Courtney Fischer Uhrick’s jewelry is the perfect blend of modern and rustic; bold geometric patterns are given depth, romance and a time worn feel by adding patinas and textures to her copper and brass pieces. Courtney Fischer Jewelry is a one woman show based in Royal Oak, Michigan. Whether you like simple and understated elegance or bold statement pieces, CFJ has you covered. Read to learn more about her unique process and why she loves what she does.
1| How do you describe your work to people who don’t know anything about crafting/art?
That I create handmade jewelry using metalsmithing techniques and that I have a studio in my garage. I explain a little about enameling and cutting, filing, finishing a piece of jewelry.
2| Why do you make/design things?
I’ve always loved to be creative and I feel like I need to make things to express myself. And it’s fun and rewarding.
3| What do you love about your job?
I love the flexibility and being able to create my own schedule and in turn spending more time with my family. Working for myself gives me a sense of accomplishment. Being a part of the craft community has been a wonderful experience as well. When I started participating in shows and selling in shops, it was so nice to meet like minded people. Sometimes you can feel like you are on an island, making work that you hope people will enjoy and it’s nice to know there are other crafters doing and feeling the same way.
4| Was being a working artist always your plan or was there an “aha” moment?

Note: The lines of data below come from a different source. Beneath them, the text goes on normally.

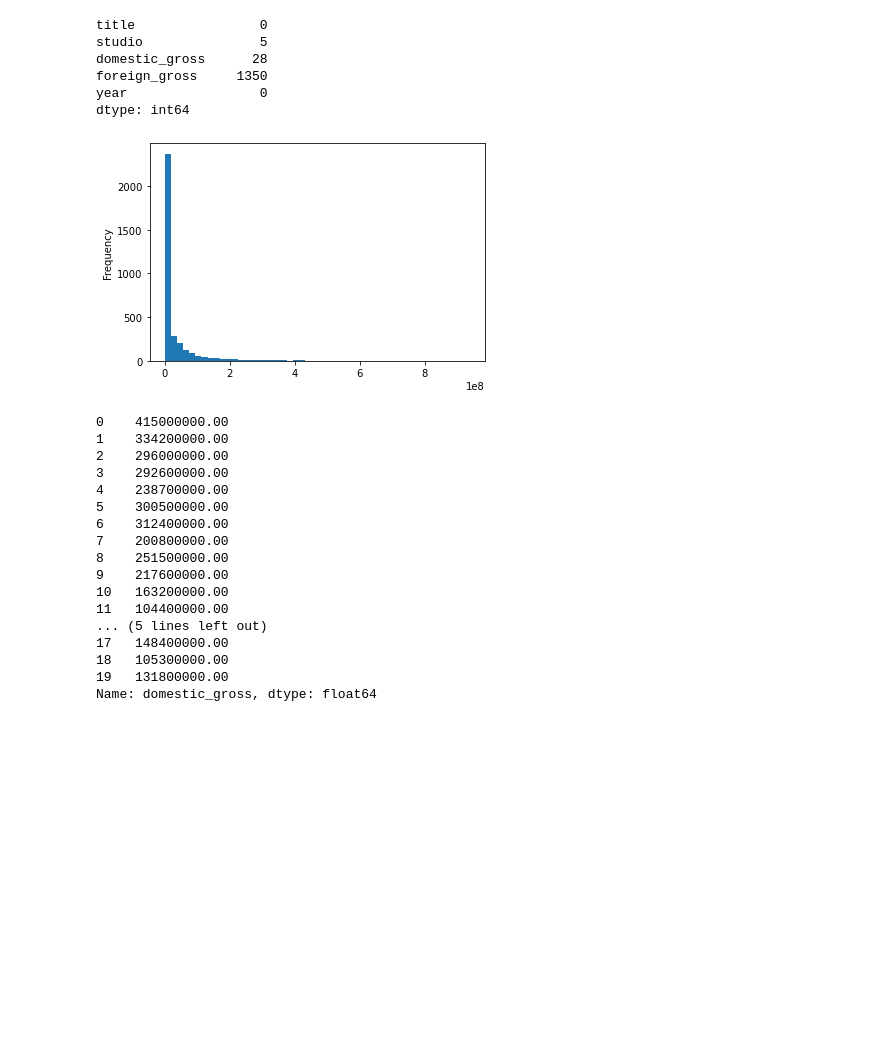
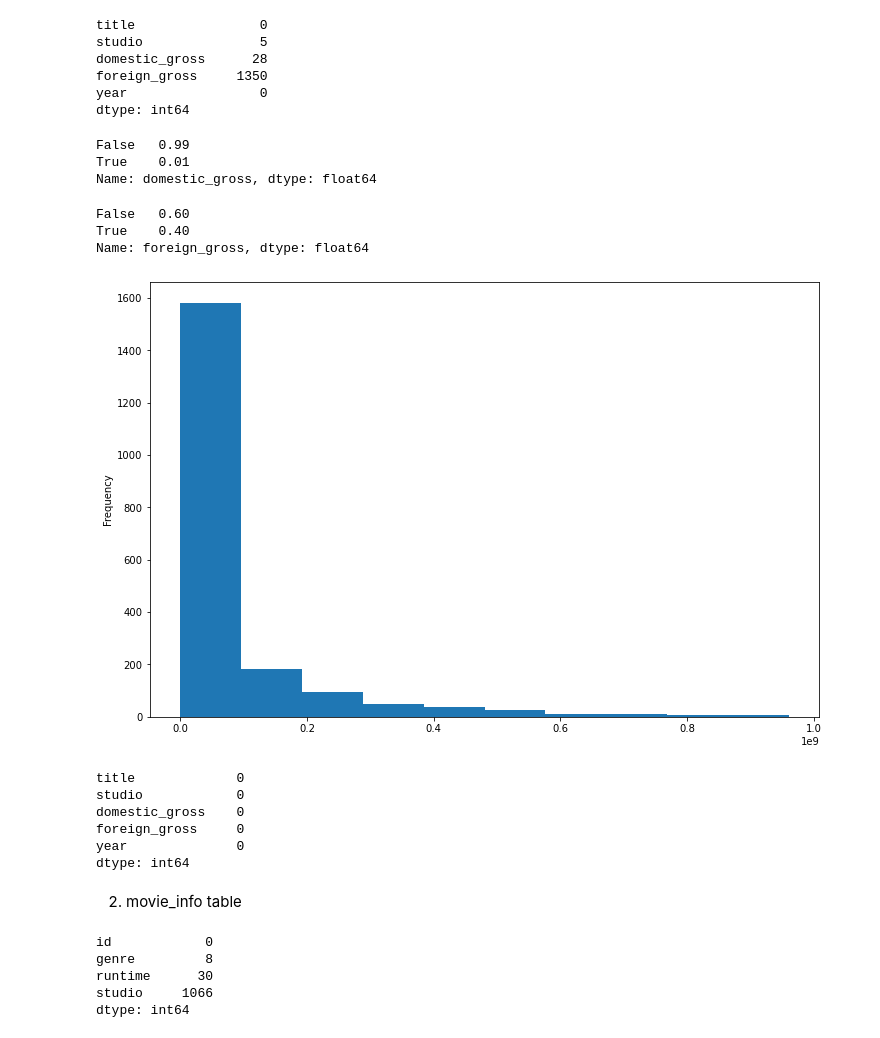
Before and after one commit to mikabenson/PHASE2_PROJECT-inferential-statistics-, a Jupyter notebook: notebooks/grace.ipynb, the cells around one changed output. Cells and saved outputs as stored; diff of their text form; code cells hidden in the pictures; blank space fills up the shorter version.

```diff
--- a/notebooks/grace.ipynb
+++ b/notebooks/grace.ipynb
@@ -229,26 +468,47 @@ dtype: int64
 df_movie_gross.dropna(subset='studio',inplace=True)
-# %%
-#domestic_gross column
-df_movie_gross['domestic_gross'].plot(kind='hist',bins=50);
-# %% [output]
-[figure, removed]
-# %%
-df_movie_gross['domestic_gross'].sort_index().head(20)
-# %% [output]
-0    415000000.00
-1    334200000.00
-2    296000000.00
-3    292600000.00
-4    238700000.00
-5    300500000.00
-6    312400000.00
-7    200800000.00
-8    251500000.00
-9    217600000.00
-10   163200000.00
-11   104400000.00
-... (5 lines left out)
-17   148400000.00
-18   105300000.00
-19   131800000.00
-Name: domestic_gross, dtype: float64
+# %%
+#domestic_gross column
+print(df_movie_gross['domestic_gross'].isna().value_counts(normalize=True)) #drop since missing values is just 0.01%
+df_movie_gross.dropna(subset='domestic_gross',inplace=True)
+# %% [output]
+False   0.99
+True    0.01
+Name: domestic_gross, dtype: float64
+# %%
+#foreign_gross column
+df_movie_gross['foreign_gross'].isna().value_counts(normalize=True)
+# %% [output]
+False   0.60
+True    0.40
+Name: foreign_gross, dtype: float64
+# %%
+#comvert foreign_gross to numeric
+df_movie_gross['foreign_gross'] = df_movie_gross['foreign_gross'].str.replace(',','') #remove comma that was bringing errors in conversion
+df_movie_gross['foreign_gross'] = pd.to_numeric(df_movie_gross['foreign_gross'])
+# %%
+#data is postively skewed, will replace with median
+df_movie_gross['foreign_gross'].plot(kind='hist',figsize=(12,8));
+movie_gross_foreign_median  = df_movie_gross['foreign_gross'].median()
+df_movie_gross['foreign_gross'].fillna(movie_gross_foreign_median,inplace=True)
+# %% [output]
+[figure, added]
+# %%
+df_movie_gross.isna().sum() #no missing values for our table
+# %% [output]
+title             0
+studio            0
+domestic_gross    0
+foreign_gross     0
+year              0
+dtype: int64
+# %% [markdown]
+2. movie_info table
+# %%
+df_movie_info = df_movie_info[['id','genre','runtime','studio']]  #only need id,genre,runtime and studio columns
+df_movie_info.isna().sum()
+# %% [output]
+id            0
+genre         8
+runtime      30
+studio     1066
+dtype: int64
```
Also changed, not shown: parts of 59 cells of this notebook.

When I was in middle school I had the dream of becoming a photographer for National Geographic and always felt that I wanted to do something different than the 9-5. I had the “aha” moment after working for a few years out of college and realizing that people actually wanted to buy things I was making. That gave me a sense of pride and the courage to quit my full time job and that was almost 7 years ago.
5| How do you work, and where?
I work at my house. I have a studio in my garage where I do all my metal work, enameling, patina, hammering, etc. Usually while listening to Podcasts. Then I assemble and do all my administrative work inside, also while listening to podcasts. I think I’ve listened to almost every episode of This American Life.
6| If you could swap lives with another artist, who would that person be?
The photographer Henri Cartier Bresson, but a woman. He captured the essence of humanity in candid photographs and lived in France. And he lived in a time where black and white photography and developing in a dark room were the norm. There has always been something magical about the process of developing film and prints to me.
7| What makes a handmade object valuable?
I think all handmade objects are valuable because someone took the time to create them. But extra value comes from an objects meaning or if you acquired it from someone you love or on a memorable day or trip.
8| Using that definition, what’s the most valuable object you own?
A glass bottle made in Murano, Italy that was my Grandmother’s. We travelled a lot together and on a trip to Venice she took me to see the glass blowers and I will always remember that. She had a love and appreciation for art that she passed down to me at a young age.
9| Tell us one true thing about yourself that people don’t believe when you tell them.
10| Give us three more non-crafting-related details about you or your life.
I love camping and being outside and would love to have land someday in northern Michigan to have lots of animals running around. I’ve been to 18 countries and love to travel. I can eat a can of sour cream and onion pringles or a box of Girl Scout Samoas in a very short amount of time.
11| What does the enameling process entail? And how do you achieve the patina effect? Just to be clear, patina is the blue-green color on your pieces and enamel comes in any color, correct?
Enameling is the process of firing glass on metal. First step is preparing your metal. I hand cut, file, drill, and clean all my own pieces. Second step is applying the enamel, which is a similar texture to flour, onto the enamel. Then you carefully place the enamel piece on a trivet (shown in one of the pictures). Third step is place the enamel pieces into the kiln. I fire my kiln at 1600 degrees. Fourth step is filing again to make sure the edges are smooth and then applying patina if desired.
Patina is the blue green and enamel comes in a variety of colors, there is a set color sheet I think it’s roughly 50 or so colors. I use a variety of ways to create my patina using recipes that I’ve tried over the years and apply in numerous layers.
12| What is your design inspiration for the shapes and patterns in your line?
My design and inspiration comes from color and nature. I love to be outdoors and nature is a main source of inspiration. Also, I was an Art History major in college at IU and am influenced by different styles of art and color theory.
13| Many of your pieces are reversible, that is so unique! How did you come up with that idea?
As for reversible, when enameling your piece is stronger if you enamel both sides and I thought, why not make it aesthetically pleasing as well as functional.